── INPUT FOR THIS TASK ──
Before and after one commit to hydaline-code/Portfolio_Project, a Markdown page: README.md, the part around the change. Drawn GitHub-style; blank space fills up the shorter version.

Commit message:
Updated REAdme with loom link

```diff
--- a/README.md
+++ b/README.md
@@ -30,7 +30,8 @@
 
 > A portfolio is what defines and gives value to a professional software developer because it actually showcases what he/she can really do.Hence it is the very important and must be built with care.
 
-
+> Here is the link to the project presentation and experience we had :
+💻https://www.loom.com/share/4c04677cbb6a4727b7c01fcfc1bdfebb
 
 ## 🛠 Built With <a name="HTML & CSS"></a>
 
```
───
── INPUT FOR THIS TASK ──
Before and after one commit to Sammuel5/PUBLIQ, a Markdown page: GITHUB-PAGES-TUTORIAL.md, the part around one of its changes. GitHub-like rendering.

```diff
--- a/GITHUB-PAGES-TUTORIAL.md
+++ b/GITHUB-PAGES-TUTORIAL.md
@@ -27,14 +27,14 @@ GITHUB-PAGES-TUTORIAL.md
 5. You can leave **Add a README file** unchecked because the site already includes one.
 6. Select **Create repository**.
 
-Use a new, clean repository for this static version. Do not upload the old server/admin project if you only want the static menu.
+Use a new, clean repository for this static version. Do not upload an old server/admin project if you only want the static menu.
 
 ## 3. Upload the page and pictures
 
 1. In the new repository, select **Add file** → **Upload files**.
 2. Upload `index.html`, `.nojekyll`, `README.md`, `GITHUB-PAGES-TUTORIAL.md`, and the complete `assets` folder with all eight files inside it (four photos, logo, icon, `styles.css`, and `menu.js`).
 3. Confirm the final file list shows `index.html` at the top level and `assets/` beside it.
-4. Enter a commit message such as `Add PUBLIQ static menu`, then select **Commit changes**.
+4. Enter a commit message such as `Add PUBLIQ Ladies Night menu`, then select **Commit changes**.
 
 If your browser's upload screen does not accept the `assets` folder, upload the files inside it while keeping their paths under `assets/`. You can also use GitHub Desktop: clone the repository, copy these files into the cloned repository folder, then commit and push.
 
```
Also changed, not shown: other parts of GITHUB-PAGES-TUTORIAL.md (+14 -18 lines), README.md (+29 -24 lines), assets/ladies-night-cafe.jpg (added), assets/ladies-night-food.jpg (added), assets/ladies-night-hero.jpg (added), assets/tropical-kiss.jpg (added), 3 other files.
───
ASSIGNMENT: If a line in the records above includes the string "index", copy it.

TASK RESULT:
 2. Upload `index.html`, `.nojekyll`, `README.md`, `GITHUB-PAGES-TUTORIAL.md`, and the complete `assets` folder with all eight files inside it (four photos, logo, icon, `styles.css`, and `menu.js`).
 3. Confirm the final file list shows `index.html` at the top level and `assets/` beside it.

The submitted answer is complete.